Go for it. Pursue your dreams.
April Goss did just that and the result is she has a permanent place in college football history.
In front of a Dix Stadium crowd of 15,091 that braved the rain and unseasonably cool temperature of Sept. 12 to watch Kent State host Delaware State, Goss became the second woman to score a point in a major college football game.
In her first career appearance the fifth-year senior’s attempt went end-over-end and inside the right upright to give Kent State a 29-6 lead with 4:30 remaining in the half. Goss, from suburban Pittsburgh, was mobbed by her jubilant teammates and hoisted upon their shoulders.
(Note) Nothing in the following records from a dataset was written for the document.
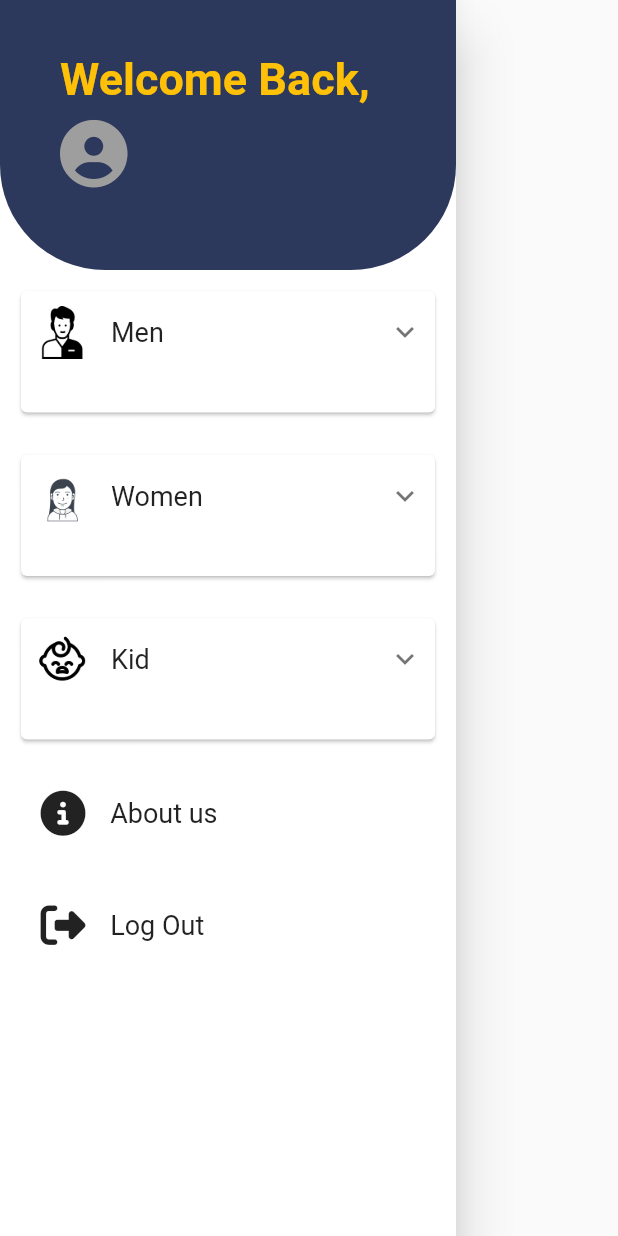
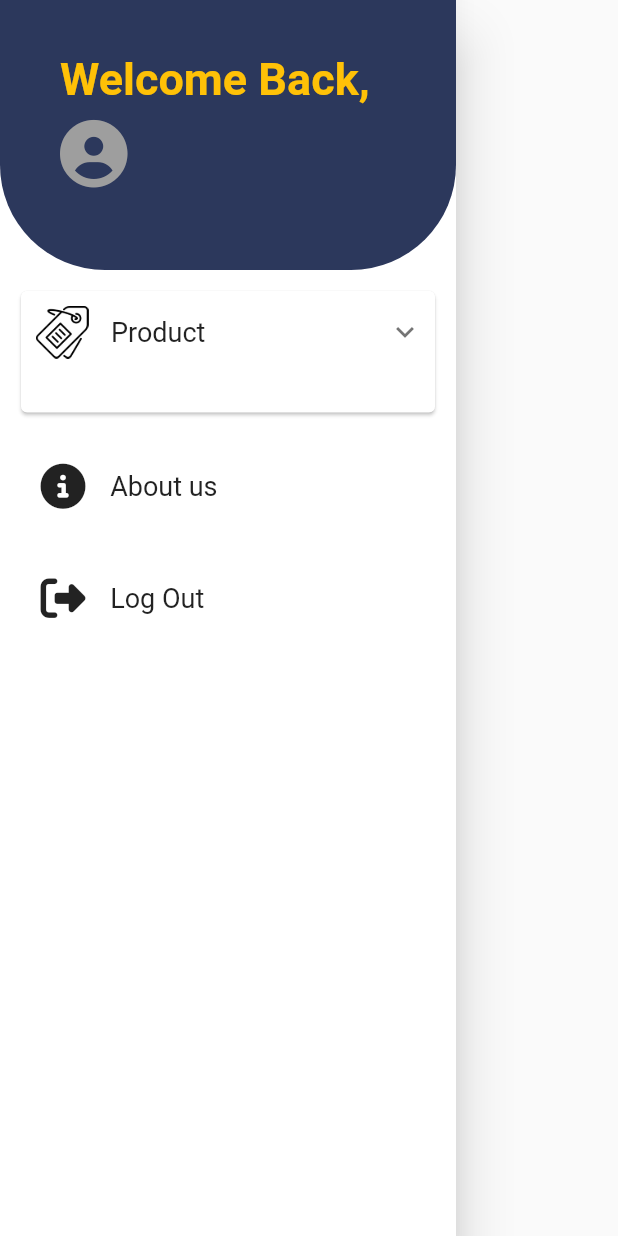
Before and after one commit to minh0611/CRP_G4, a Flutter app: the DrawerScreen widget shown alone on an empty page, opened directly, on a phone screen of 412 x 824 dp. Run offline on Flutter 3.47's test engine with Material 2 defaults, Android fonts, the phone set to English and light mode, and no system bars; drawn by our look-alikes of expandable; our stand-ins replace carousel_slider, cloud_firestore, dropdown_button2, firebase_auth, firebase_core, font_awesome_flutter and 1 more; missing offline and left inert: increment_decrement_form_field, splash_view, swipeable_tile; accounts and stored records are empty.

Commit message:
drawer update

```diff
--- a/lib/Screens/drawer.dart
+++ b/lib/Screens/drawer.dart
@@ -36,7 +36,7 @@
               size: 45,
             ),
             SizedBox(
-              width: 15,
+              width: 5,
             ),
             Text(
               "Guess",
@@ -68,7 +68,7 @@
                 size: 45,
               ),
               const SizedBox(
-                width: 15,
+                width: 5,
               ),
               FutureBuilder(
                   future: _fetch(),
@@ -149,18 +149,9 @@
                 child: ListView(
                   children: [
                     const DrawerExpandable(
-                      cateName: "Men",
+                      cateName: "Product",
                       // ignore: deprecated_member_use
-                      cateIcon: 'assets/icon_images/men.png',
-                    ),
-                    const DrawerExpandable(
-                      cateName: "Women",
-                      // ignore: deprecated_member_use
-                      cateIcon: 'assets/icon_images/women.png',
-                    ),
-                    const DrawerExpandable(
-                      cateName: "Kid",
-                      cateIcon: 'assets/icon_images/kid.png',
+                      cateIcon: 'assets/icon_images/allProduct.png',
                     ),
                     Container(
                       margin:
--- a/lib/Screens/support.dart
+++ b/lib/Screens/support.dart
@@ -67,7 +67,7 @@
               InkWell(
                 onTap: () => _launchCaller(),
                 child: const CategoryIcon(
-                    iconImage: 'assets/icon_images/shirt.png',
+                    iconImage: 'assets/icon_images/phoneIcon.png',
                     categoryName: "Call Support"),
               ),
             ],
--- a/lib/widgets/drawer_expandable.dart
+++ b/lib/widgets/drawer_expandable.dart
@@ -59,23 +59,28 @@
                           crossAxisAlignment: CrossAxisAlignment.stretch,
                           children: const [
                             SizedBox(
-                              height: 5,
+                              height: 10,
                             ),
-                            Text("Shirt"),
+                            Text(
+                              "Male",
+                              style: TextStyle(fontSize: 18),
+                            ),
                             SizedBox(
-                              height: 5,
+                              height: 10,
                             ),
-                            Text("Short"),
+                            Text(
+                              "Female",
+                              style: TextStyle(fontSize: 18),
+                            ),
                             SizedBox(
-                              height: 5,
+                              height: 10,
                             ),
-                            Text("Shoes"),
+                            Text(
+                              "Unisex",
+                              style: TextStyle(fontSize: 18),
+                            ),
                             SizedBox(
-                              height: 5,
-                            ),
-                            Text("Equipment"),
-                            SizedBox(
-                              height: 5,
+                              height: 10,
                             ),
                           ],
                         ),
--- a/pubspec.yaml
+++ b/pubspec.yaml
@@ -96,6 +96,7 @@
     - assets/icon_images/allProduct.png
     - assets/icon_images/equipment.png
     - assets/icon_images/allNew.png
+    - assets/icon_images/phoneIcon.png
     - assets/icon_images/shirt.png
     - assets/icon_images/short.png
     - assets/icon_images/shoes.png
```
Also changed, not shown: assets/icon_images/phoneIcon.png (added).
“It kind of seems like a blur, it really does,” said Goss, whose Golden Flashes host Marshall on Saturday (3:30 pm) as part of the American Sports Network’s college football lineup. “It was pretty amazing not only for my coaches to give me that opportunity because as a walk-on you are never guaranteed to play, or guaranteed anything, but also the way my teammates reacted really made the moment so complete.”
At least as far as her time at Kent State is concerned, it was a moment that has roots extending back to March 27, 2012. That was the day of Goss’ first college practice. It was a day she was working toward since before her senior year at Hopewell High School in Aliquippa, where Goss kicked extra points as a junior and senior.
“Going into my senior year the idea (of playing collegiately) started to sink in,” she said. “Once my senior year was over I was like, ‘I want go after this, I want to continue play.’”
She wanted to do it at the highest level of college football, so she walked on at Kent State. Her first day of spring practice remains vivid.
“It was very nerve-racking, very much so,” recalled Goss, a psychology and criminal justice major who wants to get into mental health counseling. “I did not know what to expect, but everybody was so helpful and so accepting. It
was something that I had been looking forward to for about a year and a half and to just be able to get a tryout was like a huge thing.”
It was huge thing on Aug. 30, 2003 when Katie Hnida made two extra points in New Mexico’s win against visiting Texas State to become the first woman to contribute in the scoring summary of an NCAA Division I game.
Hnida reached out to Goss via Twitter a few years ago and they developed a nice relationship before finally meeting in Kent when Hnida was on campus last year for a speaking engagement.
Hnida spoke with Goss the day before the game and they texted each other on game day. “I gave her the basic kicking advice, stuff like don’t think about anything else because it is just you and that ball and that is it,” said Hnida, who speaks with professional and college athletes about sexual assault and anti-violence awareness. “Do not be thinking about anything else. She had some media attention (leading up to the game) and I was like, ‘Put that all out of your head.’ I was so excited for her and the best part of it is that she is such a great kid.”
Goss has enjoyed Hnida’s friendship and values her support.
“Our relationship just kind of grew, which is really cool,” said Goss, a big Steelers fan. “We only met once, but I talk to her on a pretty consistent basis. We talk about a lot of things and she talks about her experiences and I take her advice.”
Whether she gets another chance to kick this season remains to be seen. One thing is for certain, though: like Hnida, Goss has an experience she can share while encouraging others to break down barriers in order to pursue a passion.
“Whatever desire you have and whatever dreams are in your heart, go after it,” she said. “Don’t let it discourage you even if the odds of failing are much higher than succeeding. It will be difficult and some days will be worse than others. But if it is something that you are passionate about, go for it.” Goss did.